The project consists of  5 packages, one of which is RegTest -- a version of which was posted.  Use the version of RegTest that I give you for this project.

Watch the animated GIF below.  Recall an earlier lecture where I showed you how to explain a class diagram in simple, incremental way.  Well, I'm doing the same thing here but in a different way. There are 4 functionalities in this program:
Watch the animated GIF to see the class contents of the Base application, the additions made by Table functionality, then the Constraint functionality, and finally the Eval functionality.  You are to build, debug, and test one functionality at a time, not doing it in a big-bang mess.

In the Gates Project, there are 3 packages:
You will also find, which has 3 fully-defined regression tests complete with correct outputs.

A Tour of Gates

Look at the Main class, a sketch of which is given here.  There's not much to it, except for the aCircuit( ) method which builds the logic circuit of the figure at the top of this assignment, invokes the code to print out its model database (i.e., the Gate tuples/objects and wires that define it), invokes a Java method to evaluate all metamodel constraints, and evaluates the circuit by defining 'boolean' values at its A and B inputs and reading its 'boolean' output R.  Study this code, because you will need to run it and make sure that your implementations of other classes support its required functionality.

Now, I quoted 'boolean' because circuits really use 3-value logic.  For example, an InputPort could be set to the TRUE value, or it could be set to the FALSE value, or it might not be set (in which case it has an UNKNOWN value).  I use a Java enum to define Value below:

public enum Value { TRUE, UNKNOWN, FALSE }

The Feature file is a set of constants: base, tables, constraints, and eval.  You should set all but base to be false. You will alter the values in this file as you proceed to implement its functionality.

Look at the logicGates.Gate file.  You will see comments like:
You will find these comment markers to partition each file, as barriers of how to develop your program incrementally:
As you implement each task, you should consult the files in the CORRECT directory (which is the correct output for  You'll see that you'll have to match the printed output.

 Hint: As you turn on features:
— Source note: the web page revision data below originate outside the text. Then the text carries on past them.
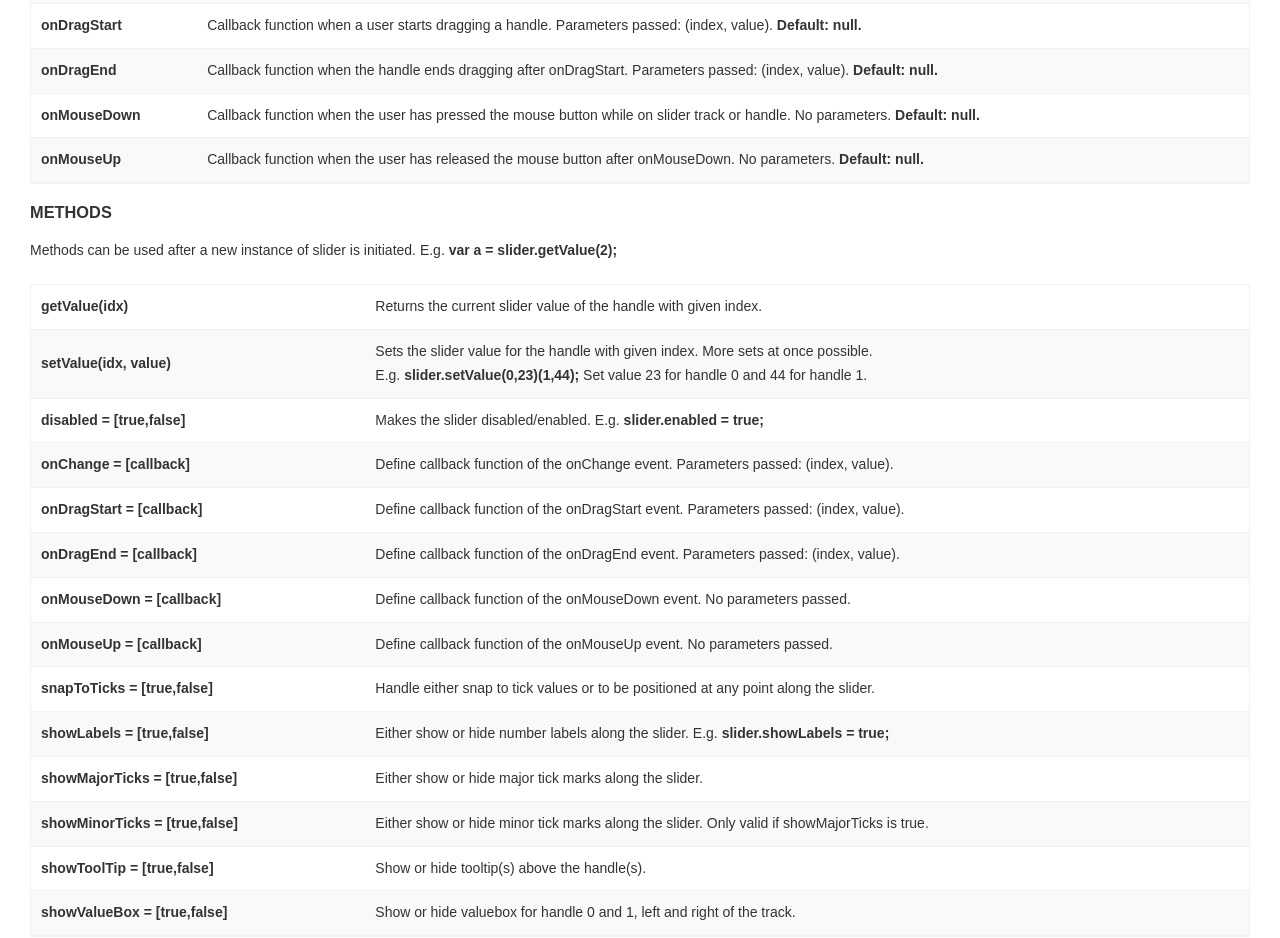
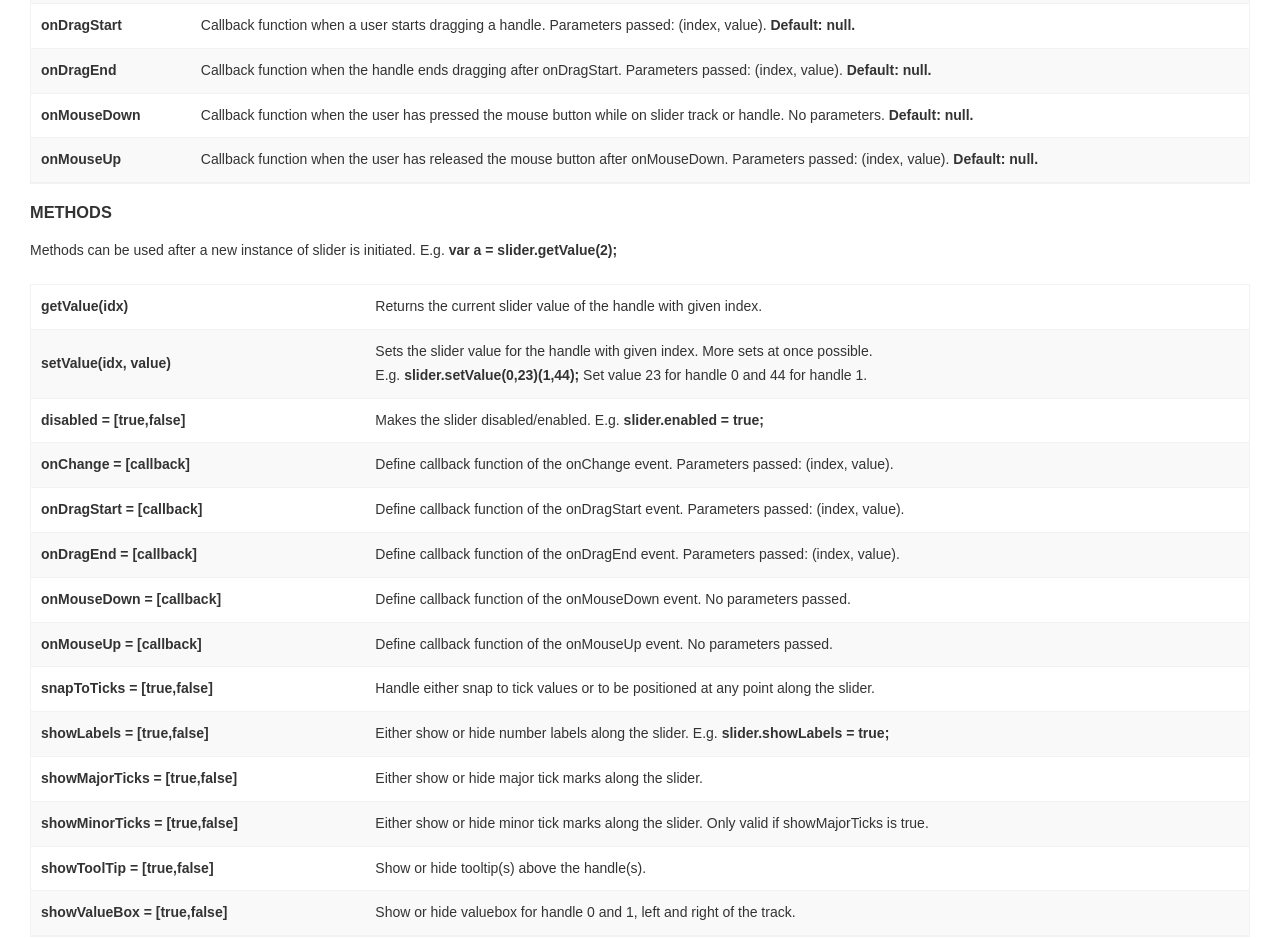
Before and after one commit to akalverboer/CanvasSlider, a plain HTML site: page index.html in a window 1280 px wide. Shown: the part 2280-3218 px from the top of the page. Drawn offline with Linux system fonts and the light colour scheme.

Commit message:
Update index.html

```diff
--- a/index.html
+++ b/index.html
@@ -216,7 +216,7 @@
           </tr>
           <tr>
               <td class="label">onMouseUp</td>
-              <td>Callback function when the user has released the mouse button after onMouseDown. No parameters. <b>Default: null.</b></td>
+              <td>Callback function when the user has released the mouse button after onMouseDown. Parameters passed: (index, value). <b>Default: null.</b></td>
           </tr>
 
       </table>
```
base first, then (base,table), then (base,table,constraints), and finally all (base,table,constraints,eval)
A test is performed for each configuration.  The test really is nothing for base (as base outputs nothing), but things kick in as you add more features.  You should add your own tests to make sure of the sanity of your implementations.
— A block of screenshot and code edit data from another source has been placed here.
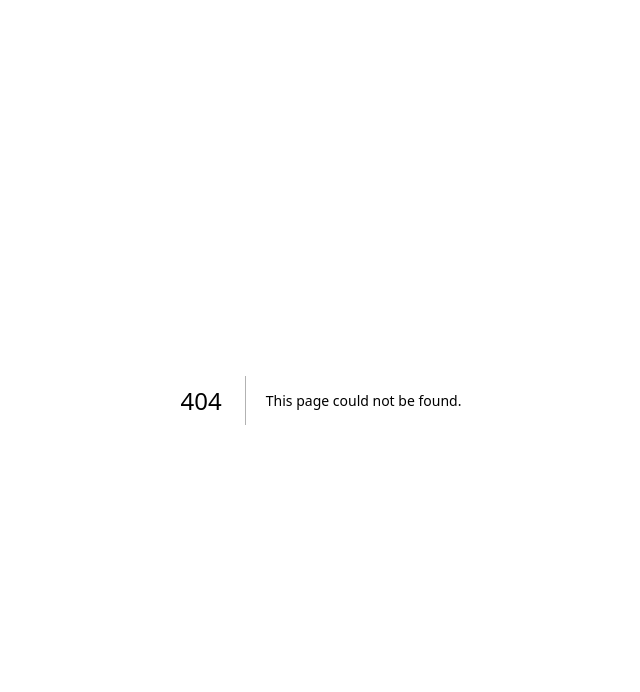
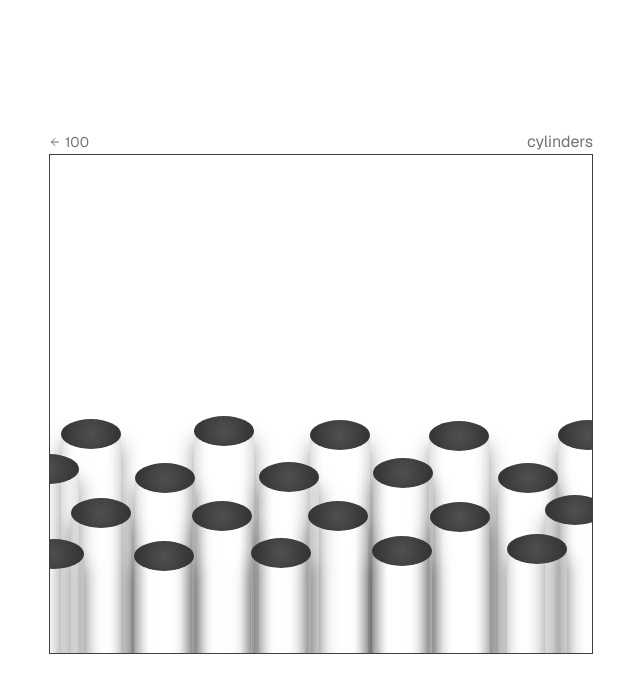
Before and after one commit to atlaxt/100-css, a Next.js app: page /cylinders in a window 1280 px wide. Before the commit this address had no page. Shown: the top 692 px of the page, without its empty margins (319-959 px from the left). Built offline with nearby package versions, Linux system fonts and the light colour scheme.

Commit message:
cylinders 1/2

```diff
--- a/src/app/(hundred)/cube/style.css
+++ b/src/app/(hundred)/cube/style.css
@@ -3,11 +3,6 @@
   justify-content: center;
   align-items: center;
   height: 100%;
-}
-
-.scene {
-  perspective: 900px;
-  user-select: none;
 }
 
 .cube {
--- /dev/null
+++ b/src/app/(hundred)/cylinders/page.tsx
@@ -0,0 +1,72 @@
+'use client'
+import './style.css'
+import HundredLayout from '../hundred-layout'
+import { useEffect, useState } from 'react'
+
+export default function Cylinders() {
+type Cylinder = {
+  left: number
+  bottom: number
+}
+
+const [cylinders, setCylinders] = useState<Cylinder[][]>()
+
+useEffect(() => {
+  const rows = 4
+  const cols = 10
+  const temp: Cylinder[][] = []
+
+  const leftStart = -30
+
+  for (let y = 0; y < rows; y++) {
+    const row: Cylinder[] = []
+    for (let x = 0; x < cols; x++) {
+      const randomX = Math.floor(Math.random() * 20) - 10
+      const randomY = Math.floor(Math.random() * 10) - 5
+
+      row.push({
+        left: leftStart + x * 120 + (y % 2 === 1 ? 50 : 0) + randomX,
+        bottom: -300 + y * 40 + randomY
+      })
+    }
+    temp.push(row)
+  }
+
+  setCylinders(temp)
+}, [])
+
+return (
+  <HundredLayout
+    header={
+      <label> cylinders </label>
+    }
+    footer={
+      <div></div>
+    }
+  >
+
+    <div className="wrapper">
+
+      {cylinders?.map((row, rowIndex) =>
+        row.map((cylinder, colIndex) => (
+          <div
+            key={`${rowIndex}-${colIndex}`}
+            className="cylinder"
+            style={{
+              left: cylinder.left,
+              bottom: cylinder.bottom,
+              zIndex: -cylinder.bottom
+            }}
+
+          >
+            <div className="cylinder-cap top"></div>
+            <div className="cylinder-cap bottom"></div>
+          </div>
+        ))
+      )}
+
+    </div>
+
+  </HundredLayout>
+)
+}
--- /dev/null
+++ b/src/app/(hundred)/cylinders/style.css
@@ -0,0 +1,34 @@
+.wrapper {
+  height: 100%;
+  position: relative;
+  overflow: hidden;
+}
+
+.cylinder {
+  position: absolute;
+  width: 60px;
+  height: 400px;
+  box-shadow:
+  inset 0 10px 15px rgba(255, 255, 255, 0.2),
+  inset 0 -10px 15px rgba(0, 0, 0, 0.3),
+  0 10px 20px rgba(0, 0, 0, 0.4); /* dış gölge */
+}
+
+.cylinder-cap {
+  position: absolute;
+  width: 60px;
+  height: 30px;
+  background: radial-gradient(circle at center, #444444ee, #303030);
+  border-radius: 50%;
+  left: 0;
+}
+
+.cylinder-cap.top {
+  top: 0;
+  transform: translateY(-50%);
+}
+
+.cylinder-cap.bottom {
+  bottom: 0;
+  transform: translateY(50%);
+}
--- a/src/app/(hundred)/hundred-layout.tsx
+++ b/src/app/(hundred)/hundred-layout.tsx
@@ -1,5 +1,8 @@
+'use client'
 import { ArrowLeft } from 'lucide-react'
 import Link from 'next/link'
+// import { useContext } from 'react'
+// import { LinkContext } from '@/contexts/LinkContext'
 
 export default function HundredLayout({
   children,
@@ -10,16 +13,30 @@ export default function HundredLayout({
   header?: React.ReactNode
   footer?: React.ReactNode
 }) {
+  // const links = useContext(LinkContext)
+
   return (
-    <div className="font-[family-name:var(--font-geist-sans)] text-zinc-500 lg:w-xl w-full lgpx-0 px-4">
-      <div className="w-full flex justify-between flex-row">
-        <Link href="/" className='flex flex-row gap-1 items-center text-hover text-sm'> <ArrowLeft className='h-3 w-3'/> 100 </Link>
-        {header}
+    <div className='flex flex-row gap-1 font-[family-name:var(--font-geist-sans)] text-zinc-500 lg:w-xl w-full lgp:x-0 px-4'>
+      <div className="flex flex-col w-full">
+        <div className="w-full flex justify-between flex-row">
+          <Link href="/" className="flex flex-row gap-1 items-center text-hover text-sm">
+            <ArrowLeft className="h-3 w-3" /> 100
+          </Link>
+          {header}
+        </div>
+
+        <main className="border border-zinc-700 h-[500px]">{children}</main>
+        <div className="flex flex-row items-center py-2">
+          {footer}
+        </div>
       </div>
-      <main className="border border-zinc-700 h-[500px]">{children}</main>
-      <div className='flex flex-row items-center py-2'>
-        {footer}
-      </div>
+      {/* <div className='flex flex-col justify-center'>
+        {links.map((link, i) => (
+          <Link href={`/${link}`} key={i} className="text-zinc-400 text-hover text-sm">
+            {link}
+          </Link>
+        ))}
+      </div> */}
     </div>
   )
 }
--- a/src/app/page.tsx
+++ b/src/app/page.tsx
@@ -1,29 +1,19 @@
+'use client'
+import { LinkContext } from '@/contexts/LinkContext'
 import Link from 'next/link'
+import { useContext } from 'react'
 export default function Home() {
+
+  const links = useContext(LinkContext)
 
   return (
     <div className="min-h-screen w-full flex lg:items-center lg:mt-0 mt-24 lg:justify-center lg:ml-0 ml-12 font-[family-name:var(--font-geist-sans)]">
       <div className="flex flex-col gap-2">
-        <Link
-          className="opacity-70 hover:opacity-100 transition-all duration-200 ease-in-out text-sm"
-          href={'/cube'}
-        >
-          1. cube
-        </Link>
-
-        <Link
-          className="opacity-70 hover:opacity-100 transition-all duration-200 ease-in-out text-sm"
-          href={'/rain'}
-        >
-          2. rain
-        </Link>
-
-        <Link
-          className="opacity-70 hover:opacity-100 transition-all duration-200 ease-in-out text-sm"
-          href={'/equalizer'}
-        >
-          3. equalizer
-        </Link>
+        {links.map((link, i) => (
+          <Link href={`/${link}`} key={i} className="text-zinc-400 text-hover text-sm">
+            {`${i + 1}. ${link}`}
+          </Link>
+        ))}
       </div>
     </div>
   )
--- /dev/null
+++ b/src/contexts/LinkContext.ts
@@ -0,0 +1,8 @@
+import { createContext } from 'react'
+
+export const LinkContext = createContext<string[]>([
+  'cube',
+  'rain',
+  'equalizer',
+  'cylinders',
+])
```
What to Submit 

All of the below in a zip file (including your Netbeans or Eclipse Project). The zip file must unzip into <yourName>/<YourFilesAndDirectories>.
  1. Your program needs to run correctly on Linux machines, even though you may have developed them on Macs and Windoze.  The TA will grade your program running on Linux.

  2. A short description that the Grader needs to know to run your program, other than the above.

  3. Run your tool on all "test/GatesApp/MainTest" given in the file.

  4. A short writeup explaining any additional tests that you have added to your program to verify that it works.

  5. A PDF file (in the required format) that the Grader should read to provide any information that is not obvious.  The contents of the PDF file can be minimal.

A critical part of any design is clarity and understandability.   Hence, you will be graded on the clarity of your project and its ability to work correctly.  Sloppy code, documentation, or anything that makes grading or understanding your program difficult will cost you points.  Beware, some of these "beauty" points are subjective. 

Remember: No late assignments/submissions will be accepted.